For those that like their alt-rock to be cross-pollinated by sparkling synthesizers, Shiny Toy Guns are back with their third album release. Original vocalist Carah Faye Charnow is back in the band after several years away, which has set the hearts of the many fans of debut album We Are Pilots all a-flutter. Early reports suggest that III will be more electronic than the first two records, eschewing guitars in favour of a slicker synth-pop sound (think Depeche Mode but with a happier West Coast vibe).

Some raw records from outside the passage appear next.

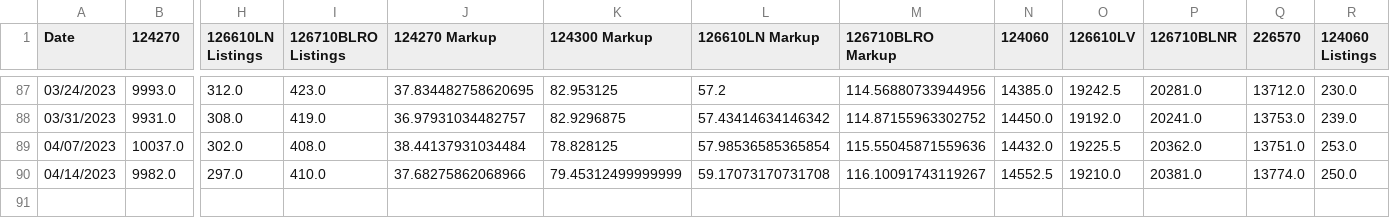
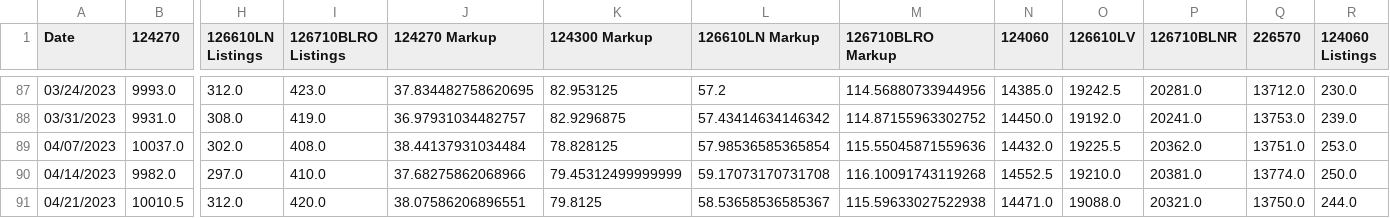
Before and after one commit to bobbypine/Rolex, a CSV file: Prices/Weekly_Median_Prices.csv, drawn as a sheet; only a part is shown, gaps mark what is left out; rows hold the shown columns only; the diff names each change by its address in the sheet, - before the commit and + after, or states it on an @@ line.

Commit message:
Pricing Updates

```diff
--- a/Prices/Weekly_Median_Prices.csv
+++ b/Prices/Weekly_Median_Prices.csv
-M90 (126710BLRO Markup): 116.10091743119267
+M90 (126710BLRO Markup): 116.10091743119268
+row 91: 04/21/2023 | 10010.5 | 312.0 | 420.0 | 38.07586206896551 | 79.8125 | 58.53658536585367 | 115.59633027522938 | 14471.0 | 19088.0 | 20321.0 | 13750.0 | 244.0
```
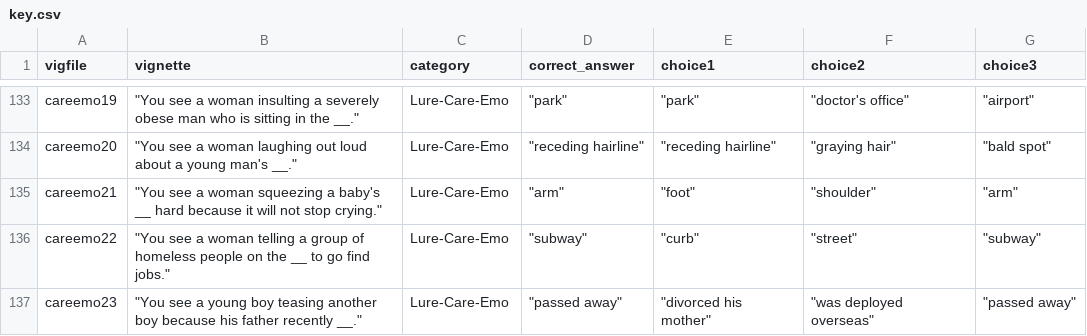
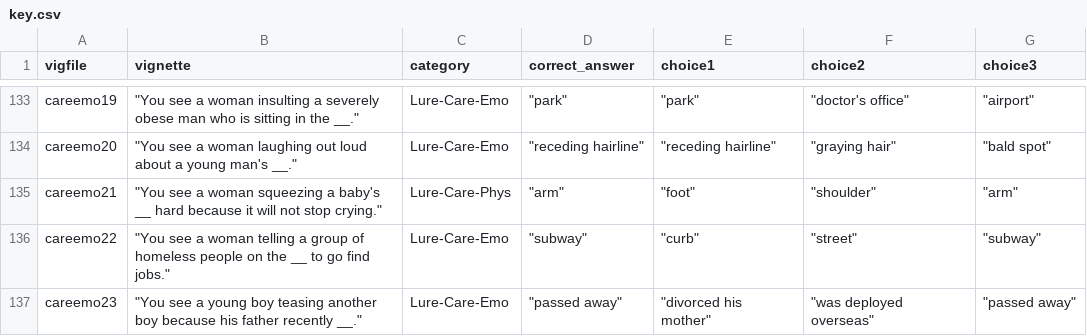
Before and after one commit to IMC-Lab/mft_memory, a CSV file: data/key.csv, drawn as a sheet; only a part is shown, gaps mark what is left out.

Commit message:
corrected a category misclassification for lure vignettes

```diff
--- a/data/key.csv
+++ b/data/key.csv
@@ -134,3 +134,3 @@ careemo19,"""You see a woman insulting a severely obese man who is sitting in th
 careemo20,"""You see a woman laughing out loud about a young man's __.""",Lure-Care-Emo,"""receding hairline""","""receding hairline""","""graying hair""","""bald spot"""
-careemo21,"""You see a woman squeezing a baby's __ hard because it will not stop crying.""",Lure-Care-Emo,"""arm""","""foot""","""shoulder""","""arm"""
+careemo21,"""You see a woman squeezing a baby's __ hard because it will not stop crying.""",Lure-Care-Phys,"""arm""","""foot""","""shoulder""","""arm"""
 careemo22,"""You see a woman telling a group of homeless people on the __ to go find jobs.""",Lure-Care-Emo,"""subway""","""curb""","""street""","""subway"""
```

The 25th anniversary re-release of hit album So comes as Peter Gabriel’s ‘Back to Front’ tour criss-crosses North America. This is Gabriel’s most accessible (and, not surprisingly, most commercially successful) album, featuring bold and brassy songs like “Sledgehammer” and “Big Time”. The clever videos to promote these songs were MTV staples (side note for the kids – MTV actually used to show music videos all day long. It was pretty awesome. Ask your parents!). “Red Rain”, “Don’t Give Up”, and “Mercy Street” have stayed in Gabriel’s live canon throughout the years. Album closer “In Your Eyes” was made famous by its inclusion in the Cameron Crowe film Say Anything, and remains the best thing Peter Gabriel ever released. So will be re-released in various formats, including a 3-CD set with two discs of live material and a half-speed 180-gram vinyl pressing that is already on my Christmas list.
Lovable curmudgeon Neil Young has teamed up with his Crazy Horse mates to release a second new album in 2012. Psychedelic Pill is the first album of all-new material with the full line-up of Young, Billy Talbot, Ralph Molina, and Frank Sampedro since 2003’s ambitious Greendale project. The lead-off track is a song called “Driftin’ Back” which clocks in at a few ticks shy of 28 minutes. Drugs were taken.
The new release schedule for November and December looks like the usual fourth-quarter crap-a-thon of Christmas albums and greatest ‘hits’ collections. In essence, albums for people that like music but don’t love music. It may be awhile before the Craven Hermit has any new albums to ‘big up’, so in the meantime here is a pair of very worthy bonus releases that slipped through the cracks in September.
Jonny Greenwood, lead guitarist for Radiohead, has built a healthy cottage industry of composing motion picture soundtracks. He has teamed up once again with director Paul Thomas Anderson to write the music for new film The Master. This is the movie that professes to NOT be about L. Ron Hubbard and Scientology (yes, and George Orwell’s Animal Farm was NOT about Communism). Greenwood is a master at writing off-kilter, moody pieces of music that seem claustrophobic and dischordant yet still manage to add tension and context to the moving pictures on screen. If you liked his spooked, minimalist work in the film There Will Be Blood, you should also enjoy this new project.
R.E.M.’s fifth record was their last for record company IRS, and its success was perfectly timed. Document broke the Athens, Georgia band wide open, promoting the college indie stars to the upper echelon of worldwide superstars. Singles like “It’s The End Of The World As We Know It” and anti-love song “The One I Love” still feature prominently on alternative rock radio today. Deeper cuts, like “Exhuming McCarthy” and “Disturbance at the Heron House” showed that their mainstream breakthrough didn’t come at the cost of the band’s collective conscience. This newly released 25th anniversary edition includes a remastered edition of the original album, plus a cracking & snarling live disc from their 1987 European tour.